Relationships

Raising the Bar on Team Performance

Raising the Bar: How to inspire members to function at the highest level 

One constant complaint I get from clients is that teams underperform and that they, the leaders, are overworked. Often, when exploring the facts, I find that the leader has played a major role in creating the problem, just as conductors create musical problems by their actions. Many times, when leaders complain about others, they are not aware of the roles they play and have played in developing and maintaining the situation.

If a choir is not adequate, then we know it’s our leadership. It’s the same with teams.

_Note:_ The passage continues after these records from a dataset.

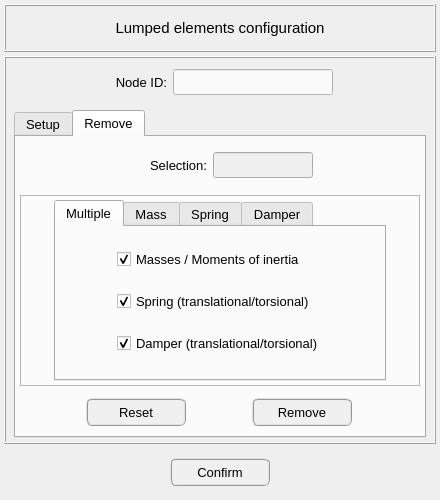
First picture: the form in pulse/interface/ui_files/model/setup/structural/mass_spring_damper_input.ui, repository open-pulse/OpenPulse, before the edit.
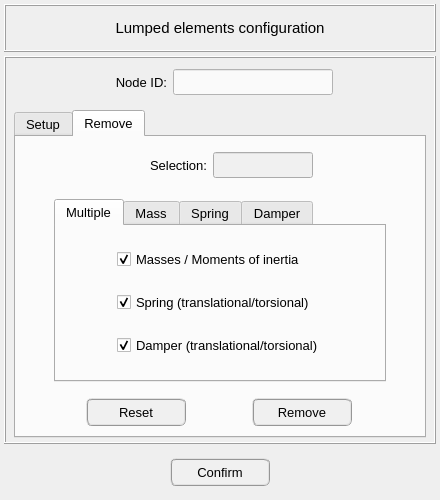
Second picture: the form after the edit. The open tabs and pages were chosen to show the change.

```diff
--- a/pulse/interface/ui_files/model/setup/structural/mass_spring_damper_input.ui
+++ b/pulse/interface/ui_files/model/setup/structural/mass_spring_damper_input.ui
@@ -4335,7 +4335,7 @@
                 </size>
                </property>
                <property name="frameShape">
-                <enum>QFrame::StyledPanel</enum>
+                <enum>QFrame::NoFrame</enum>
                </property>
                <property name="frameShadow">
                 <enum>QFrame::Raised</enum>
```
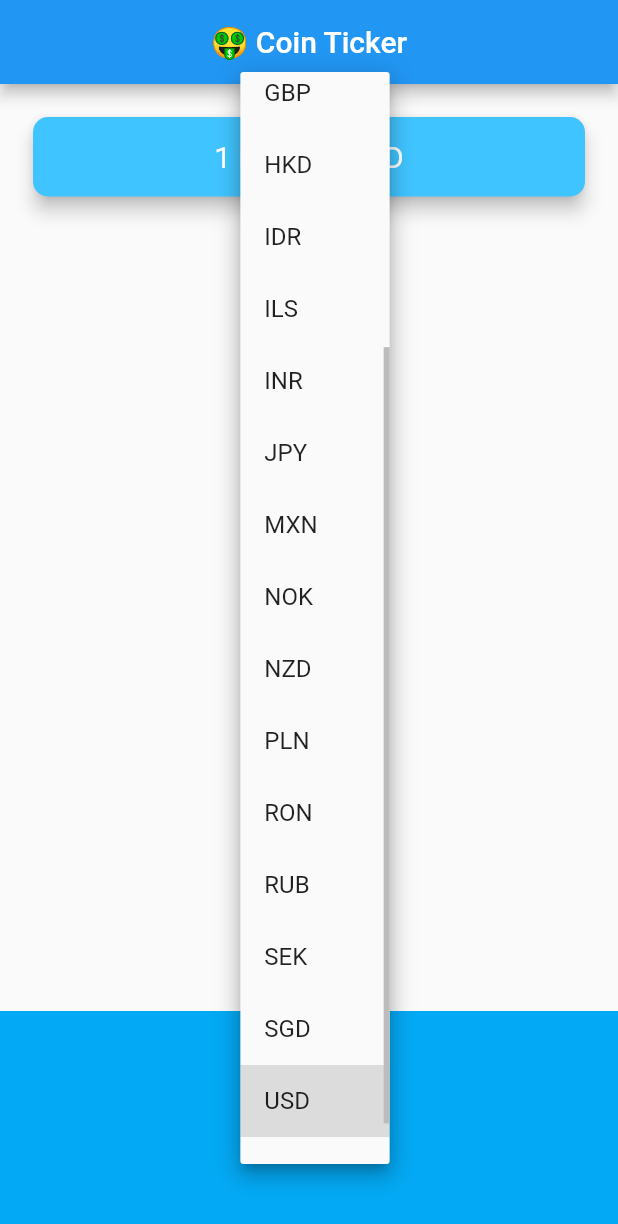
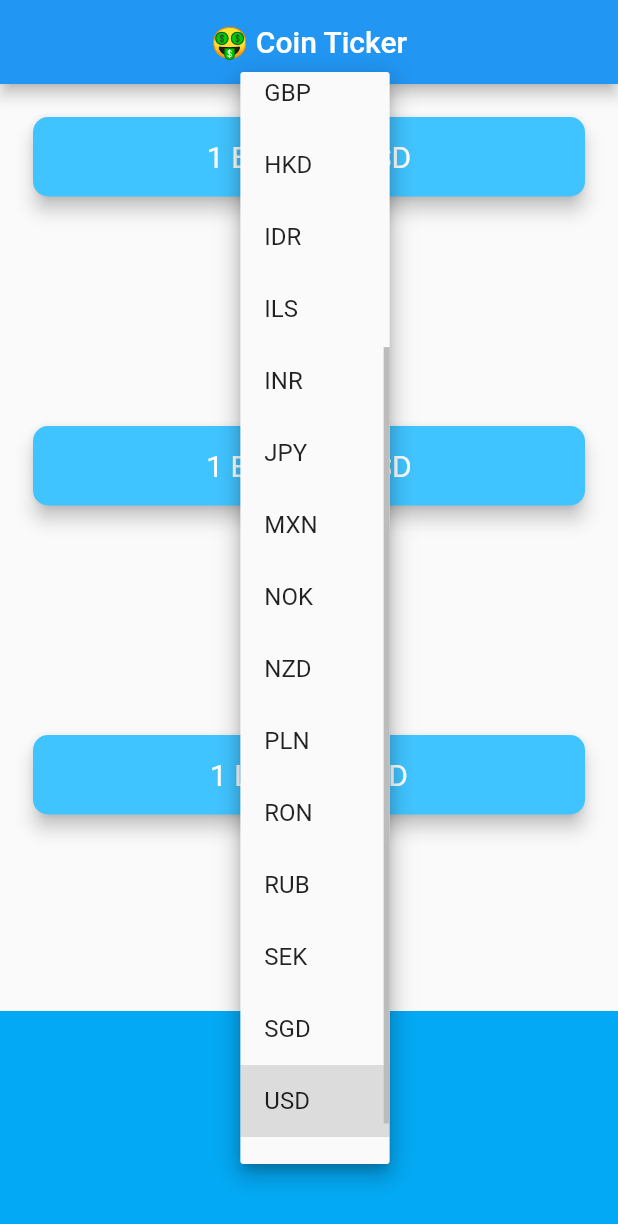
Before and after one commit to MianMubashar/coin-to-currency-ticker, a Flutter app: the screen it shows after launch, after a tap on "USD", on a phone screen of 412 x 824 dp. Shown: the top 1224 px of the screen. Run offline on Flutter 3.47's test engine with Material 2 defaults, Android fonts, the phone set to English and light mode, and no system bars; network calls fail.

```diff
--- a/lib/coin_data.dart
+++ b/lib/coin_data.dart
@@ -1,3 +1,9 @@
+import 'dart:convert';
+import 'package:flutter/material.dart';
+import 'package:http/http.dart' as http;
+
+const apiKey = "FDA8C205-99C2-4DEB-9A56-07E4B1B66307";
+const adress = "https://rest.coinapi.io/v1/exchangerate";
 const List<String> currenciesList = [
   'AUD',
   'BRL',
@@ -27,4 +33,19 @@ const List<String> cryptoList = [
   'LTC',
 ];
 
-class CoinData {}
+class CoinData {
+  Future getCoinData(String currency) async {
+    String api = "$adress/BTC/$currency?apikey=$apiKey";
+    http.Response response = await http.get(
+      Uri.parse(api),
+    );
+    if (response.statusCode == 200) {
+      String jsonData = await response.body;
+      var data = await jsonDecode(jsonData)['rate'];
+      print(data);
+      return data;
+    } else {
+      print(response.statusCode);
+    }
+  }
+}
--- a/lib/main.dart
+++ b/lib/main.dart
@@ -1,8 +1,10 @@
 import 'package:crypto_tracker/price_screen.dart';
 import 'package:flutter/material.dart';
 
-void main() {
-  runApp(const MyApp());
+void main() async {
+  runApp(
+    const MyApp(),
+  );
 }
 
 class MyApp extends StatelessWidget {
@@ -15,15 +17,6 @@ class MyApp extends StatelessWidget {
       debugShowCheckedModeBanner: false,
       title: 'Flutter Demo',
       theme: ThemeData(
-        // This is the theme of your application.
-        //
-        // Try running your application with "flutter run". You'll see the
-        // application has a blue toolbar. Then, without quitting the app, try
-        // changing the primarySwatch below to Colors.green and then invoke
-        // "hot reload" (press "r" in the console where you ran "flutter run",
-        // or simply save your changes to "hot reload" in a Flutter IDE).
-        // Notice that the counter didn't reset back to zero; the application
-        // is not restarted.
         primarySwatch: Colors.blue,
       ),
       home: PriceScreen(),
--- a/lib/price_screen.dart
+++ b/lib/price_screen.dart
@@ -1,9 +1,10 @@
 import 'package:crypto_tracker/coin_data.dart';
-import 'package:crypto_tracker/services/crypto.dart';
-import 'package:crypto_tracker/services/networking.dart';
+
 import 'package:flutter/cupertino.dart';
 import 'package:flutter/material.dart';
 import 'dart:io' show Platform;
+import 'package:http/http.dart' as http;
+import 'dart:convert';
 
 class PriceScreen extends StatefulWidget {
   @override
@@ -11,6 +12,10 @@ class PriceScreen extends StatefulWidget {
 }
 
 class _PriceScreenState extends State<PriceScreen> {
+  String data = " ? ";
+  String dropDownListValue = 'USD';
+  String? crypto;
+
   DropdownButton androidPicker() {
     List<String> currency = currenciesList;
     List<DropdownMenuItem<String>> dropDownItems = [];
@@ -27,23 +32,27 @@ class _PriceScreenState extends State<PriceScreen> {
       onChanged: (value) {
         setState(() {
           dropDownListValue = value!;
+          getData();
         });
       },
     );
   }
 
   CupertinoPicker iOSPicker() {
-    List<Text> list = [];
+    List<Text> iosCurrency = [];
     for (String i in currenciesList) {
-      list.add(Text(i));
+      iosCurrency.add(Text(i));
     }
 
     return CupertinoPicker(
       onSelectedItemChanged: (value) {
-        print(value);
+        setState(() {
+          dropDownListValue = currenciesList[value];
+          getData();
+        });
       },
       itemExtent: 42,
-      children: list,
+      children: iosCurrency,
     );
   }
 
@@ -55,8 +64,6 @@ class _PriceScreenState extends State<PriceScreen> {
     }
   }
 
-  String dropDownListValue = 'USD';
-
   @override
   void initState() {
     // TODO: implement initState
@@ -64,8 +71,12 @@ class _PriceScreenState extends State<PriceScreen> {
     getData();
   }
 
-  void getData() {
-    Networking().networkData();
+  void getData() async {
+    CoinData coinData = CoinData();
+    double rate = await coinData.getCoinData(dropDownListValue);
+    setState(() {
+      data = rate.toStringAsFixed(1);
+    });
   }
 
   @override
@@ -79,27 +90,18 @@ class _PriceScreenState extends State<PriceScreen> {
         mainAxisAlignment: MainAxisAlignment.spaceBetween,
         crossAxisAlignment: CrossAxisAlignment.stretch,
         children: <Widget>[
-          Padding(
-            padding: EdgeInsets.fromLTRB(18.0, 18.0, 18.0, 0),
-            child: Card(
-              color: Colors.lightBlueAccent,
-              elevation: 5.0,
-              shape: RoundedRectangleBorder(
-                borderRadius: BorderRadius.circular(10.0),
-              ),
-              child: Padding(
-                padding: EdgeInsets.symmetric(vertical: 15.0, horizontal: 28.0),
-                child: Text(
-                  '1 BTC = ? USD',
-                  textAlign: TextAlign.center,
-                  style: TextStyle(
-                    fontSize: 20.0,
-                    color: Colors.white,
-                  ),
-                ),
-              ),
-            ),
-          ),
+          CurrencyCoinCard(
+              data: data,
+              dropDownListValue: dropDownListValue,
+              cryptoListValue: cryptoList[0]),
+          CurrencyCoinCard(
+              data: data,
+              dropDownListValue: dropDownListValue,
+              cryptoListValue: cryptoList[1]),
+          CurrencyCoinCard(
+              data: data,
+              dropDownListValue: dropDownListValue,
+              cryptoListValue: cryptoList[2]),
           Container(
             height: 150.0,
             alignment: Alignment.center,
@@ -112,3 +114,41 @@ class _PriceScreenState extends State<PriceScreen> {
     );
   }
 }
+
+class CurrencyCoinCard extends StatelessWidget {
+  const CurrencyCoinCard({
+    Key? key,
+    required this.data,
+    required this.dropDownListValue,
+    required this.cryptoListValue,
+  }) : super(key: key);
+
+  final String data;
+  final String dropDownListValue;
+  final String cryptoListValue;
+
+  @override
+  Widget build(BuildContext context) {
+    return Padding(
+      padding: EdgeInsets.fromLTRB(18.0, 18.0, 18.0, 0),
+      child: Card(
+        color: Colors.lightBlueAccent,
+        elevation: 5.0,
+        shape: RoundedRectangleBorder(
+          borderRadius: BorderRadius.circular(10.0),
+        ),
+        child: Padding(
+          padding: EdgeInsets.symmetric(vertical: 15.0, horizontal: 28.0),
+          child: Text(
+            '1 $cryptoListValue = $data $dropDownListValue',
+            textAlign: TextAlign.center,
+            style: TextStyle(
+              fontSize: 20.0,
+              color: Colors.white,
+            ),
+          ),
+        ),
+      ),
+    );
+  }
+}
--- a/lib/services/crypto.dart
+++ /dev/null
@@ -1 +0,0 @@
-class CryptoData {}
--- a/lib/services/networking.dart
+++ /dev/null
@@ -1,20 +0,0 @@
-import 'package:http/http.dart' as http;
-import 'dart:convert';
-
-const apiKey = "FDA8C205-99C2-4DEB-9A56-07E4B1B66307";
-const adress = "https://rest.coinapi.io/v1/exchangerate";
-
-class Networking {
-  Future networkData() async {
-    String api = "$adress/BTC/USD?apikey=$apiKey";
-    http.Response response = await http.get(Uri.parse(api));
-
-    if (response.statusCode == 200) {
-      String data = response.body;
-      return await jsonDecode(data);
-      print(response.body);
-    } else {
-      print(response.statusCode);
-    }
-  }
-}
--- /dev/null
+++ b/lib/services/pickers.dart
@@ -0,0 +1 @@
+class Pickers {}
--- a/pubspec.yaml
+++ b/pubspec.yaml
@@ -35,6 +35,7 @@ dependencies:
   # Use with the CupertinoIcons class for iOS style icons.
   cupertino_icons: ^1.0.2
   http: ^0.13.4
+
 
 dev_dependencies:
   flutter_test:
```
Also changed, not shown: 1 other file.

To transform teams (committees, boards, staff, etc.) to a high performance mode, it’s somewhat like the process a choir or orchestra goes through in becoming an ensemble.

Here are tips for raising the bar in team performance:

  1. Manage Yourself: The fundamental principal in raising the functioning level for team members is to stop overfunctioning, yourself. As you step up in your leadership profile, then others will take note and match your model. The Transformational Leader sets the bar for performance standards, attitude, and accountability. If you lead with authenticity and transparency, then others will know they can do the same. Remain calm. Remain focused. Remain energized. Learn the art of delegation. Check out Extraordinary Relationships: A New Way of Thinking About Human Interactions.
  2. Define a Worthy Purpose: Rather than assume that everyone on the team knows the purpose of the team, it’s important to define the purpose in writing and review it regularly. It is also important to revise the statement of purpose as the work of the team expands or gains clarity. Sometimes, the work narrows in scope, providing focus and intent to the work. Do this as a group collaboration so that everyone knows, understands, and supports the purpose statement.
  3. Challenge the Team: Boring work builds a boring team. Help members to know that they have a voice in creating the improvements they desire. This will give energy and momentum to the team’s work. If the team is only allowed to do maintenance type work, while you do all the creative thinking, then the team will lose its fizzle. Personal growth happens when we stretch our abilities. Allow the team to do the same. Allow individuals to take on responsibilities, knowing that they will have your support. Be sure that you don’t take on duties, so you are available to mentor others and monitor processes.
  4. Create a Collaborative Culture: Surround yourself with people who think in fresh and diverse ways. Build a culture where you ask inspiring questions and allow time for creative brainstorming. Listen to the team like a conductor listens to a choir or orchestra. If you attempt to solve all problems, then the team always expects you to play that role. Find ways to capture ideas, and develop processes to move from concept to action. Defining actions with dates and champions will build in accountability and camaraderie within the team culture. This is part of the dynamic we think of as ensemble. When people feel that individual thinking is celebrated, then more ideas emerge and more ownership for ideas and projects becomes the norm.
  5. Celebrate Genuine Success Often: A constant focus on process improvement and higher performance standards is energized by positive, genuine affirmation. Phony happy words don’t permanently effect people. Direct, honest feedback with helpful suggestions will influence behaviors in a positive way. Balance evaluation with celebration, when appropriate. Improve your awareness of these dynamics by making intentional notes about team performance, as well as about your own performance. When giving feedback to others, ask for comments about your own effectiveness, as well.
  6. Define Accountability as Nurture: When conducting evaluations of work, team performance, and skills, ensure that there is a positive setting for this work. Be sure that there is not an appearance of blaming or fault finding. Sometimes leaders want to dump all of their negative feelings onto one individual. This is not a good way to develop and maintain personal accountability within the team. Accountability has a positive image when people see it as nurture, collaboration, and shared responsibility. The high performance team develops peer-to-peer accountabilities.
  7. Be Sociable: Take time to do something not related to the work of the team. Share a meal. Visit a group or location relevant to your work. Spend time at play. This does not mean that you should not keep boundaries in place for appropriate relationships. Being friends and being social are different.
  8. Define the Culture: Diverse personalities and backgrounds make for great team dynamics. In order to create focus on the work and unity of goal implementation, it’s important to define team guidelines. Let the team define elements of their team covenant. When they define the culture, then they own the accountability as peers. Defining expectations is a risk mitigator for conflict. Check out my e-book: Creating and Sustaining Healthy Teams.

The bottom line – spend time on process, and not only in process.

 

Hugh Ballou
The Transformational Leadership Strategist

Author of
“Build Your High Performance Teams…in Just 21 Days! 

http://thehpteam.com/

 

Hugh Ballou (Author)

  • John Balauat

    Great article.  Thank you for the great content, Hugh!